**WORK ORDER**
Copy out, from the data below, each line in which the word "placeholder" occurs.

══════════════════════════════

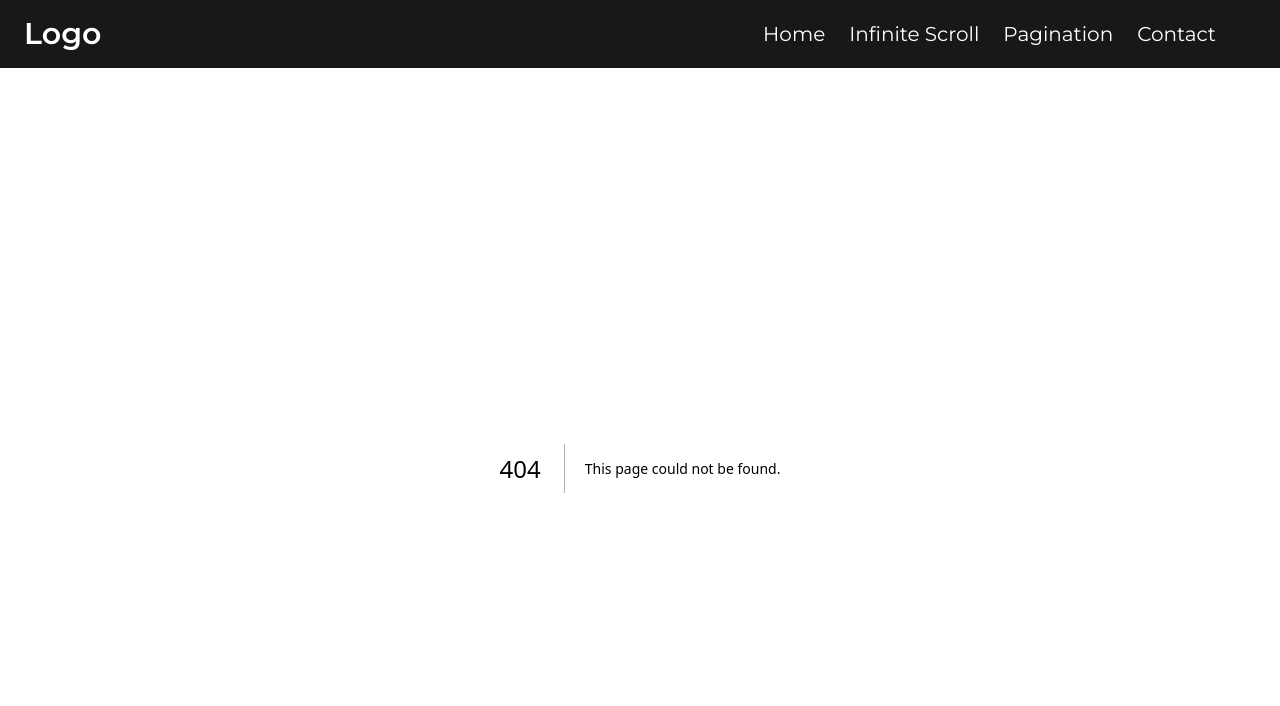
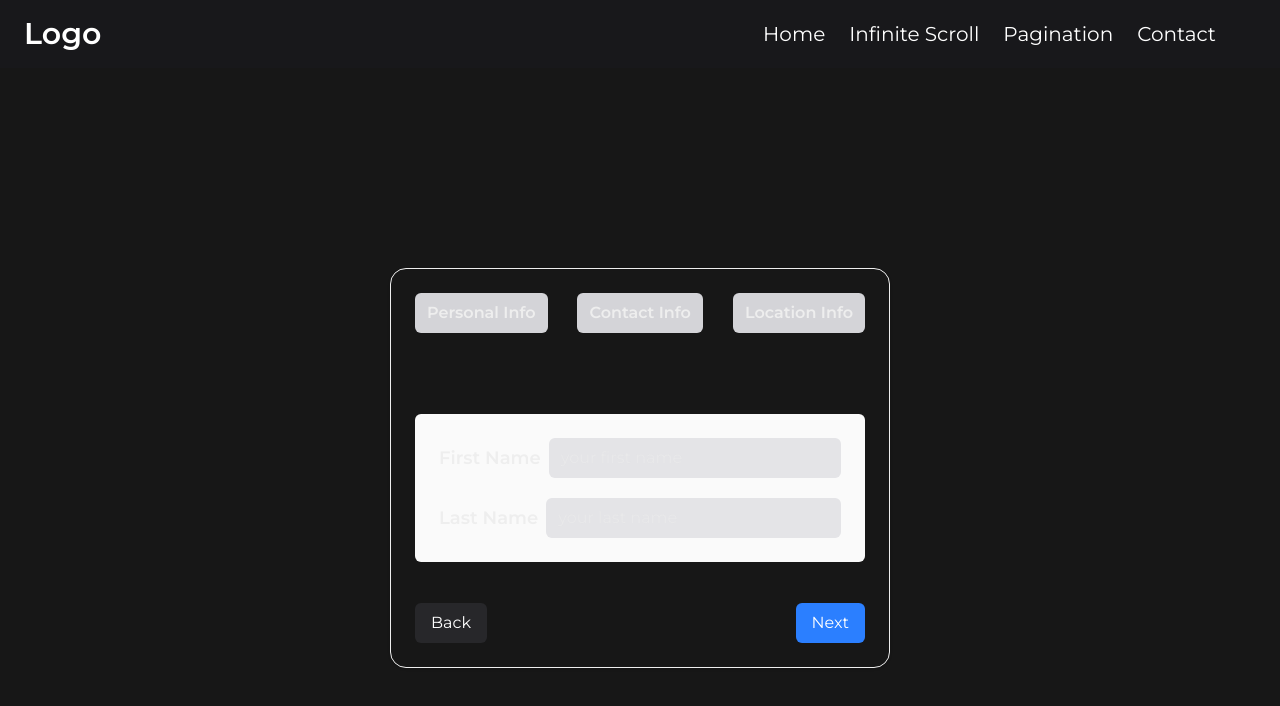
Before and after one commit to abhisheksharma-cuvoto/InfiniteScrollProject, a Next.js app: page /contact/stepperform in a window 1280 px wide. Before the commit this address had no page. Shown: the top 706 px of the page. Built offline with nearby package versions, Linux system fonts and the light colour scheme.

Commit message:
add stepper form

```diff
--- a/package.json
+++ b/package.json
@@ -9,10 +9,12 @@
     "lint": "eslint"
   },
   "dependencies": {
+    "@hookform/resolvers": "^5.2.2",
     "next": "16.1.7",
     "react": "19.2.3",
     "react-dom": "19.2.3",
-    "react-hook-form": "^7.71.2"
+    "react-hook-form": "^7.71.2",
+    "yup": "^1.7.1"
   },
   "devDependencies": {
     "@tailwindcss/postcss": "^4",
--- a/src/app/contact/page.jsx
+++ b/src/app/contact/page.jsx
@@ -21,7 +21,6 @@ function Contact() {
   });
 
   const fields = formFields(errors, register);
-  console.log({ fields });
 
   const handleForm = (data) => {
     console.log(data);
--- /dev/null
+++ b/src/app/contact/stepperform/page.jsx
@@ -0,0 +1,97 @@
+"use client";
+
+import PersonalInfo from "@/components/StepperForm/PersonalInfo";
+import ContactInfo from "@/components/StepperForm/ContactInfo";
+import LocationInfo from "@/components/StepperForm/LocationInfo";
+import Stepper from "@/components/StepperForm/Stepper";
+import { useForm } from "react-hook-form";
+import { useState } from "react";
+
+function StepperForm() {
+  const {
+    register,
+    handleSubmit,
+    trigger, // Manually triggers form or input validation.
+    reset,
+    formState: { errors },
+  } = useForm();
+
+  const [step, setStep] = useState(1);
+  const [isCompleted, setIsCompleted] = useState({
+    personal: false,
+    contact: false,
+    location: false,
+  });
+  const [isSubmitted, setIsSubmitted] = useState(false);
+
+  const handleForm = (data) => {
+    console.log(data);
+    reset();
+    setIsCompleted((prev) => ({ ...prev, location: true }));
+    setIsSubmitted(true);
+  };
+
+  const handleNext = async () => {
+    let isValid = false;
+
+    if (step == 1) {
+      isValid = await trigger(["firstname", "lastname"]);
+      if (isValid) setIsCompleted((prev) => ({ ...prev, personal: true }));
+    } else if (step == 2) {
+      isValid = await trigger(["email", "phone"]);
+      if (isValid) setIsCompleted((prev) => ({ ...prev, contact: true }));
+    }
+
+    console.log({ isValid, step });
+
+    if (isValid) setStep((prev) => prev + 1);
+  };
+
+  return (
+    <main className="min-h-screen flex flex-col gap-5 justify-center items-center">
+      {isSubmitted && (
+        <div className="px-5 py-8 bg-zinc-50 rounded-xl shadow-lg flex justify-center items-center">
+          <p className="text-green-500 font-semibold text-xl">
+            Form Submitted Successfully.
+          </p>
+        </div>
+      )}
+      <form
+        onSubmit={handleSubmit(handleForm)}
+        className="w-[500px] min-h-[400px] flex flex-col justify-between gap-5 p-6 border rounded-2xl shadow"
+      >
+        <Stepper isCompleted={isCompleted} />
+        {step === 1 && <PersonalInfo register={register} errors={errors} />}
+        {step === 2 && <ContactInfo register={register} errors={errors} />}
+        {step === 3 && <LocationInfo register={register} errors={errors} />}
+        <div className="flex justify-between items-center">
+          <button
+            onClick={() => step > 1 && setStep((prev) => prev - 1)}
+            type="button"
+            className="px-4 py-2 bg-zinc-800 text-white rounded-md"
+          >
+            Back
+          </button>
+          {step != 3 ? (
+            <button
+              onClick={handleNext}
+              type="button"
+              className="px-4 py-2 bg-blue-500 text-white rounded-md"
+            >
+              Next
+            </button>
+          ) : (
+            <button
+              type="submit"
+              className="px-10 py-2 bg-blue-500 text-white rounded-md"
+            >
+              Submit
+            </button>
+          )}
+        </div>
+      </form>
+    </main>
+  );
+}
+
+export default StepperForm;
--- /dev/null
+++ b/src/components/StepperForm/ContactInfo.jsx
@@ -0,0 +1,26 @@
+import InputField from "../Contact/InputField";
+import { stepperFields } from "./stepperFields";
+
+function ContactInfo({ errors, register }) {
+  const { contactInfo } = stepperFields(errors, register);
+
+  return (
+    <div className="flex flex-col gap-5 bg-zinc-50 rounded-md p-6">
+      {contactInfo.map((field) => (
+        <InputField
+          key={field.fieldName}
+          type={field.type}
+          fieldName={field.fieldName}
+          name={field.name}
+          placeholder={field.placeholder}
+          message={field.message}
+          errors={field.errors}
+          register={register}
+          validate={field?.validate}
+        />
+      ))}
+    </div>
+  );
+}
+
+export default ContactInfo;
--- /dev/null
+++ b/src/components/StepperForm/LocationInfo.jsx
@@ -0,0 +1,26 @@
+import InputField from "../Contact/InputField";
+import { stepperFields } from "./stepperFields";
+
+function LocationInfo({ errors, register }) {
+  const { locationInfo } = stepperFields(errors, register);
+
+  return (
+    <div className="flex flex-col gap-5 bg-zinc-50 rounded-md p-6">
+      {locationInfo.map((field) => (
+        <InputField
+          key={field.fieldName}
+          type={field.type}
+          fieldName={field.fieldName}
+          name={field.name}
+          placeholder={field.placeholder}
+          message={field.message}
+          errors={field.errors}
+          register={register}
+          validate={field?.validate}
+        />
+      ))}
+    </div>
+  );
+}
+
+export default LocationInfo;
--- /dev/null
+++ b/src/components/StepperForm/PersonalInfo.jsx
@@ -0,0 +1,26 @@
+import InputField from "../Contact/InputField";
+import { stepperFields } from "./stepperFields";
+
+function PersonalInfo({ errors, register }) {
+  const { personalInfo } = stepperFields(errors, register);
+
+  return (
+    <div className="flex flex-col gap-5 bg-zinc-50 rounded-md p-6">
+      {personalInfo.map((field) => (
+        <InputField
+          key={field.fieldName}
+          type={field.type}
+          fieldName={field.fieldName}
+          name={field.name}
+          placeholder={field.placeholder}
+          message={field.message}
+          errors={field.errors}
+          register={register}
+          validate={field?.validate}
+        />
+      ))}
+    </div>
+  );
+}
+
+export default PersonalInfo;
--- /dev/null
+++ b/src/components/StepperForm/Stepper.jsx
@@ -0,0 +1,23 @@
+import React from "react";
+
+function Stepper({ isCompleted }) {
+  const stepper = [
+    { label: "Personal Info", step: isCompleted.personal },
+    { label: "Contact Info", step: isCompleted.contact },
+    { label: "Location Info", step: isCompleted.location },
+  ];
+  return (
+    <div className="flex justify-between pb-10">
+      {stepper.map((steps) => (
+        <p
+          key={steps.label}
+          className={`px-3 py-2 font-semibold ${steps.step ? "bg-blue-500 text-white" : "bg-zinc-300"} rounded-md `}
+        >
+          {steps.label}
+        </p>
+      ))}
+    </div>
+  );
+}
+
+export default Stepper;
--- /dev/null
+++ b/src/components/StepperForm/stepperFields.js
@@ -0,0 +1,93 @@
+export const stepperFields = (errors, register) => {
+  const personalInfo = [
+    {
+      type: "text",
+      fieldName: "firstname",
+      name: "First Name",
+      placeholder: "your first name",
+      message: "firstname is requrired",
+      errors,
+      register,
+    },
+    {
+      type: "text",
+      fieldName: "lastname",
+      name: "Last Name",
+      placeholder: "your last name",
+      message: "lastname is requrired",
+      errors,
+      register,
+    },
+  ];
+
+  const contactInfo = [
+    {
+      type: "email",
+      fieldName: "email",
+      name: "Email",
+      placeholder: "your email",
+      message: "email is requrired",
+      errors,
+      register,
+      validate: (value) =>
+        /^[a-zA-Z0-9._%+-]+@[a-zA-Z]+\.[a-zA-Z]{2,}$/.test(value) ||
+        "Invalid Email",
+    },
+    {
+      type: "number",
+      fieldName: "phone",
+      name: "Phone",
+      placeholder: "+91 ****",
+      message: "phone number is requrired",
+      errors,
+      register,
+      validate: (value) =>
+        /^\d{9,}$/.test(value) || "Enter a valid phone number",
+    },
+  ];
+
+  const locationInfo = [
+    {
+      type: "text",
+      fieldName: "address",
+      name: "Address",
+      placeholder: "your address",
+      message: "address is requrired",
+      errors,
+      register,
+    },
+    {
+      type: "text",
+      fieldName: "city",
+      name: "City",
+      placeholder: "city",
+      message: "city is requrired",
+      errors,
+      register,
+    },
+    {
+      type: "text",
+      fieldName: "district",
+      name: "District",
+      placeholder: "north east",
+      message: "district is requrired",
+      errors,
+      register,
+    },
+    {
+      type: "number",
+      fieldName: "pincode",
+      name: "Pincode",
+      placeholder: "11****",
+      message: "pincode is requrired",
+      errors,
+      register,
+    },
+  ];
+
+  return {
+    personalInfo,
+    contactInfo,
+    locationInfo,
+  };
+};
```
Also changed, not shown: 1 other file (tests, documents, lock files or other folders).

══════════════════════════════

**ANSWER TO THIS PROBLEM**
+          placeholder={field.placeholder}
+          placeholder={field.placeholder}
+          placeholder={field.placeholder}
+      placeholder: "your first name",
+      placeholder: "your last name",
+      placeholder: "your email",
+      placeholder: "+91 ****",
+      placeholder: "your address",
+      placeholder: "city",
+      placeholder: "north east",
+      placeholder: "11****",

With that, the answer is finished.